Version comparison data:
■ ■ ■
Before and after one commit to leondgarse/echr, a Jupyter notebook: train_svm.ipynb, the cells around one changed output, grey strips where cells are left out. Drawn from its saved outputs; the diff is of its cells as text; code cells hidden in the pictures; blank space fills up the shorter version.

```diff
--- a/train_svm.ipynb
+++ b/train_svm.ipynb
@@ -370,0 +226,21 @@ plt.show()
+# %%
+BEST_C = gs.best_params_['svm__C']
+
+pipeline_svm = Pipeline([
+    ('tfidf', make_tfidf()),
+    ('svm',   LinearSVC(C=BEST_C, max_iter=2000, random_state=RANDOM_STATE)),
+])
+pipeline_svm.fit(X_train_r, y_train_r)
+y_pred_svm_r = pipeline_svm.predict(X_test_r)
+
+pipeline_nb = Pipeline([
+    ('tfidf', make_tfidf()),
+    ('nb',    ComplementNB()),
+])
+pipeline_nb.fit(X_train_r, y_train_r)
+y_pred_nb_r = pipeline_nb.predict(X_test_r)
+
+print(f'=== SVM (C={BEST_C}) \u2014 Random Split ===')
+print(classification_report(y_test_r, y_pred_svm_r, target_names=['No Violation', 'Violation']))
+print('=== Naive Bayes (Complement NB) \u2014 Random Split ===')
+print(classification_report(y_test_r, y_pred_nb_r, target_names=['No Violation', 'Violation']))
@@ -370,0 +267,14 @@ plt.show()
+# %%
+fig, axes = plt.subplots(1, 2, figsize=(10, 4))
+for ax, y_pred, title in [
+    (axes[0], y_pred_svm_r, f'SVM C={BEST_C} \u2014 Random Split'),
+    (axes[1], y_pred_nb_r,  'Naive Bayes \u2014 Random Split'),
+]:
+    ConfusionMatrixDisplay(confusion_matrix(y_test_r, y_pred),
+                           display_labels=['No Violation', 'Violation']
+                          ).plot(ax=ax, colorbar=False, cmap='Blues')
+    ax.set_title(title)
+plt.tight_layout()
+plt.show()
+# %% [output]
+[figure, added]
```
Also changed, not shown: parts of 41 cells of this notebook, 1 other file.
■ ■ ■
▸ **Exercise objective**:
Whenever the word "Bayes" shows up in a line, that line counts. Say how many lines of the data count, giving the number alone.

▸ **Exercise result**:
2